** Opening Records provided block **

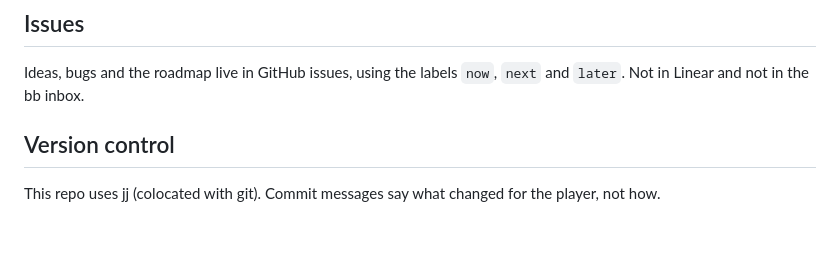
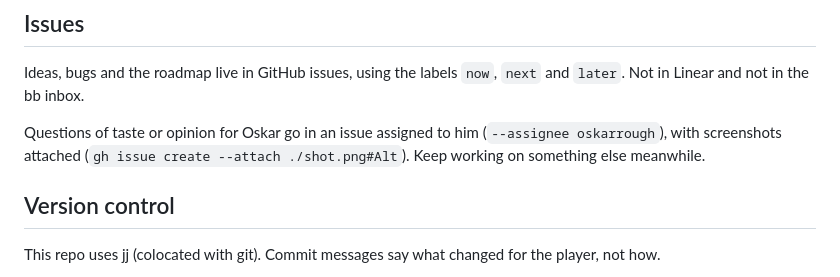
Before and after one commit to oskarrough/nkgta, a Markdown page: AGENTS.md, the part around the change. Drawn GitHub-style; blank space fills up the shorter version.

Commit message:
Taste questions go to Oskar as an assigned issue
Co-Authored-By: Claude Opus 5.5 <noreply@anthropic.com>

```diff
--- a/AGENTS.md
+++ b/AGENTS.md
@@ -49,6 +49,8 @@ Agents often work in parallel, each in its own bb worktree, with a GitHub issue
 
 Ideas, bugs and the roadmap live in GitHub issues, using the labels `now`, `next` and `later`. Not in Linear and not in the bb inbox.
 
+Questions of taste or opinion for Oskar go in an issue assigned to him (`--assignee oskarrough`), with screenshots attached (`gh issue create --attach ./shot.png#Alt`). Keep working on something else meanwhile.
+
 ## Version control
 
 This repo uses jj (colocated with git). Commit messages say what changed for the player, not how.
```
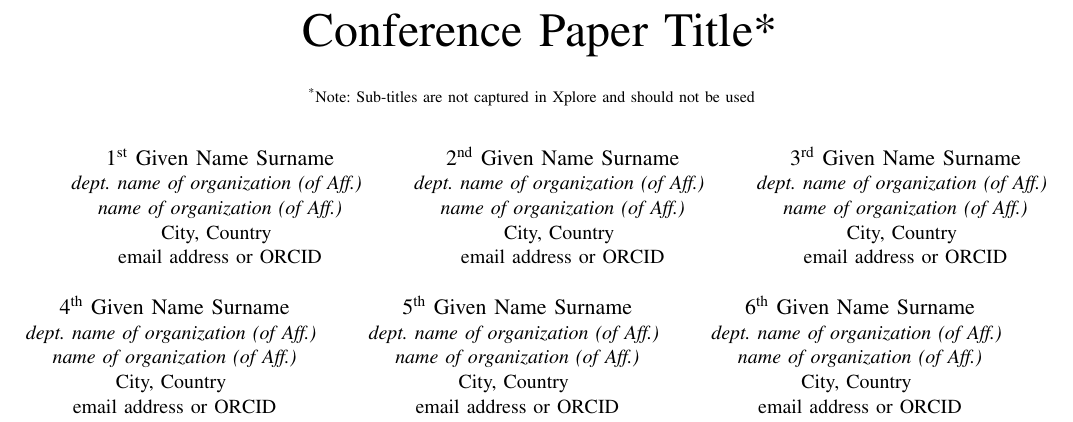
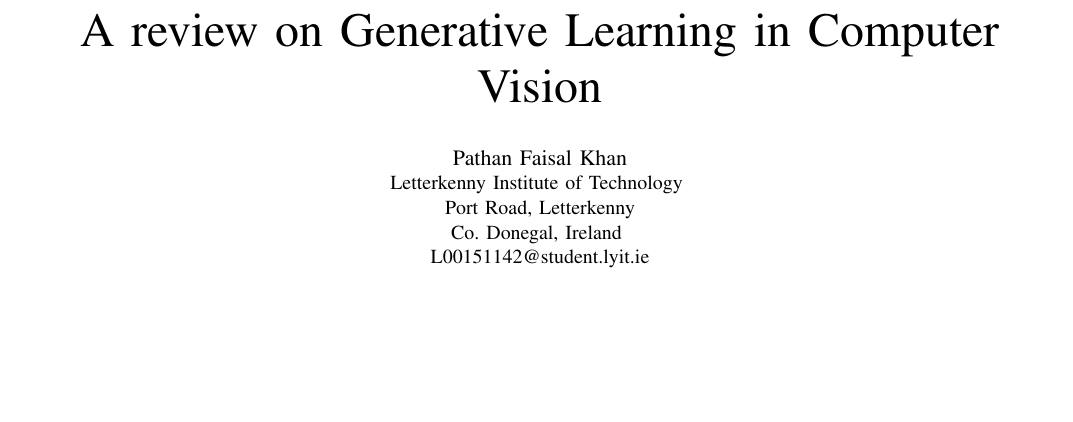
Before and after one commit to faisal3325/gans-in-cv, a LaTeX paper (conference_101719.tex): part of page 1 of 3, cut at the place of the change, the shorter picture padded with empty space. Compiled offline with pdfLaTeX; a missing font is replaced by an installed copy or a similar font; a LaTeX package or settings file that is missing is left out.

Commit message:
added title and author info

```diff
--- a/conference_101719.tex
+++ b/conference_101719.tex
@@ -11,48 +11,13 @@
     T\kern-.1667em\lower.7ex\hbox{E}\kern-.125emX}}
 \begin{document}
 
-\title{Conference Paper Title*\\
-{\footnotesize \textsuperscript{*}Note: Sub-titles are not captured in Xplore and
-should not be used}
-\thanks{Identify applicable funding agency here. If none, delete this.}
-}
+\title{A review on Generative Learning in Computer Vision}
 
-\author{\IEEEauthorblockN{1\textsuperscript{st} Given Name Surname}
-\IEEEauthorblockA{\textit{dept. name of organization (of Aff.)} \\
-\textit{name of organization (of Aff.)}\\
-City, Country \\
-email address or ORCID}
-\and
-\IEEEauthorblockN{2\textsuperscript{nd} Given Name Surname}
-\IEEEauthorblockA{\textit{dept. name of organization (of Aff.)} \\
-\textit{name of organization (of Aff.)}\\
-City, Country \\
-email address or ORCID}
-\and
-\IEEEauthorblockN{3\textsuperscript{rd} Given Name Surname}
-\IEEEauthorblockA{\textit{dept. name of organization (of Aff.)} \\
-\textit{name of organization (of Aff.)}\\
-City, Country \\
-email address or ORCID}
-\and
-\IEEEauthorblockN{4\textsuperscript{th} Given Name Surname}
-\IEEEauthorblockA{\textit{dept. name of organization (of Aff.)} \\
-\textit{name of organization (of Aff.)}\\
-City, Country \\
-email address or ORCID}
-\and
-\IEEEauthorblockN{5\textsuperscript{th} Given Name Surname}
-\IEEEauthorblockA{\textit{dept. name of organization (of Aff.)} \\
-\textit{name of organization (of Aff.)}\\
-City, Country \\
-email address or ORCID}
-\and
-\IEEEauthorblockN{6\textsuperscript{th} Given Name Surname}
-\IEEEauthorblockA{\textit{dept. name of organization (of Aff.)} \\
-\textit{name of organization (of Aff.)}\\
-City, Country \\
-email address or ORCID}
-}
+\author{\IEEEauthorblockN{Pathan Faisal Khan}
+\IEEEauthorblockA{Letterkenny Institute of Technology \\
+Port Road, Letterkenny\\
+Co. Donegal, Ireland \\
+L00151142@student.lyit.ie}}
 
 \maketitle
 
```
Also changed, not shown: conference_101719.pdf, 5 other files.
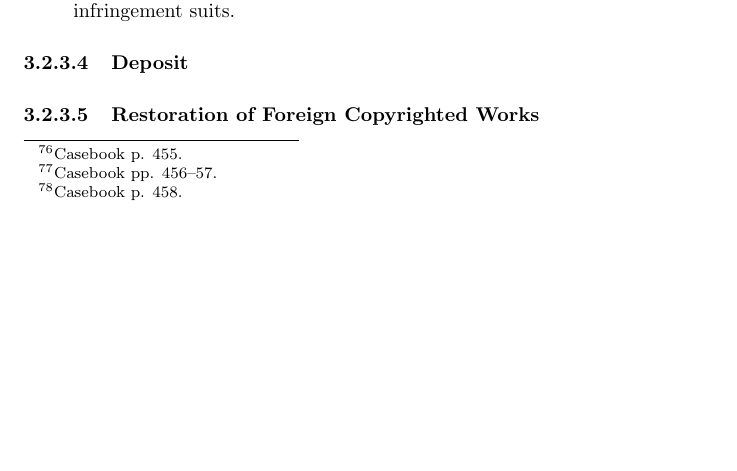
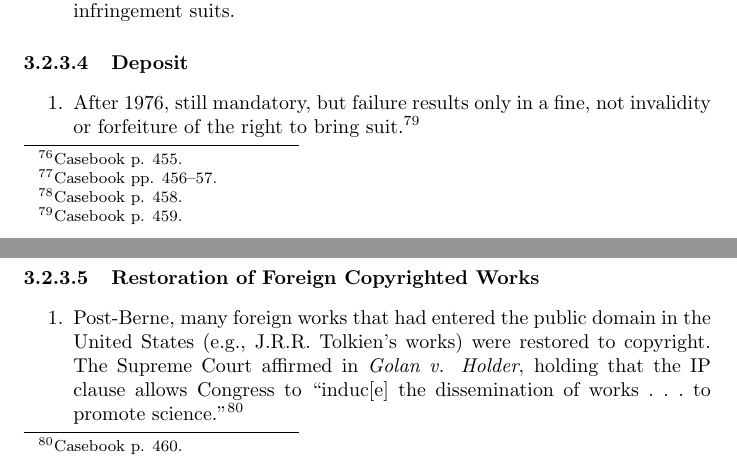
Before and after one commit to morninj/intellectual-property-outline, a LaTeX document (outline.tex, which reads sections/copyright.tex): part of page 22 of 26 before the commit and two parts of pages 22 and 23 of 27 after it, the two joined at a grey line, cut so that both start at the same text, the shorter picture padded with empty space. Compiled offline with pdfLaTeX.

Commit message:
Outline through restoration of foreign works

```diff
--- a/sections/copyright.tex
+++ b/sections/copyright.tex
@@ -221,7 +221,21 @@ copyrighted.
 
 \paragraph{Deposit}
 
+\begin{enumerate}
+    \item After 1976, still mandatory, but failure results only in a fine, not
+    invalidity or forfeiture of the right to bring suit.\footnote{Casebook p.
+    459.}
+\end{enumerate}
+
 \paragraph{Restoration of Foreign Copyrighted Works}
+
+\begin{enumerate}
+    \item Post-Berne, many foreign works that had entered the public domain in
+    the United States (e.g., J.R.R. Tolkien's works) were restored to
+    copyright. The Supreme Court affirmed in \emph{Golan v. Holder}, holding
+    that the IP clause allows Congress to ``induc[e] the dissemination of
+    works~.~.~.~to promote science.''\footnote{Casebook p. 460.}
+\end{enumerate}
 
 \subsection{Copyrightable Subject Matter}
 
```
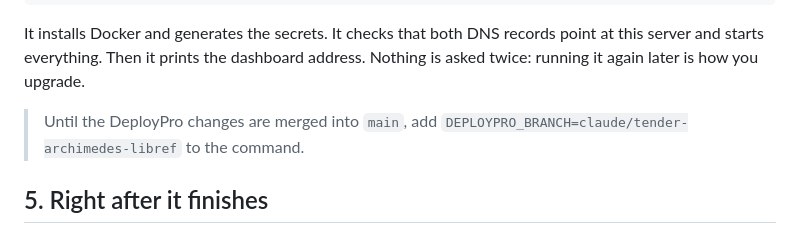
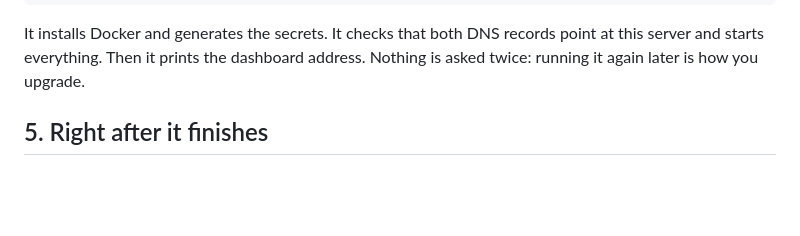
Before and after one commit to ICOFCUCAM/deploygenus, a Markdown page: docs/02-hetzner-cloudflare.md, the part around the change. GitHub-like rendering; blank space fills up the shorter version.

```diff
--- a/docs/02-hetzner-cloudflare.md
+++ b/docs/02-hetzner-cloudflare.md
@@ -79,9 +79,6 @@ bash scripts/install.sh
 It installs Docker and generates the secrets. It checks that both DNS records
 point at this server and starts everything. Then it prints the dashboard
 address. Nothing is asked twice: running it again later is how you upgrade.
-
-> Until the DeployPro changes are merged into `main`, add
-> `DEPLOYPRO_BRANCH=claude/tender-archimedes-libref` to the command.
 
 ## 5. Right after it finishes
 
```
Also changed, not shown: docs/03-launch-gaps.md (added, +9 -0 lines).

** Closing Records provided block **

Instructions to follow:
For every line above that includes the word "hetzner", return the line.

Solved exercise:
Before and after one commit to ICOFCUCAM/deploygenus, a Markdown page: docs/02-hetzner-cloudflare.md, the part around the change. GitHub-like rendering; blank space fills up the shorter version.
--- a/docs/02-hetzner-cloudflare.md
+++ b/docs/02-hetzner-cloudflare.md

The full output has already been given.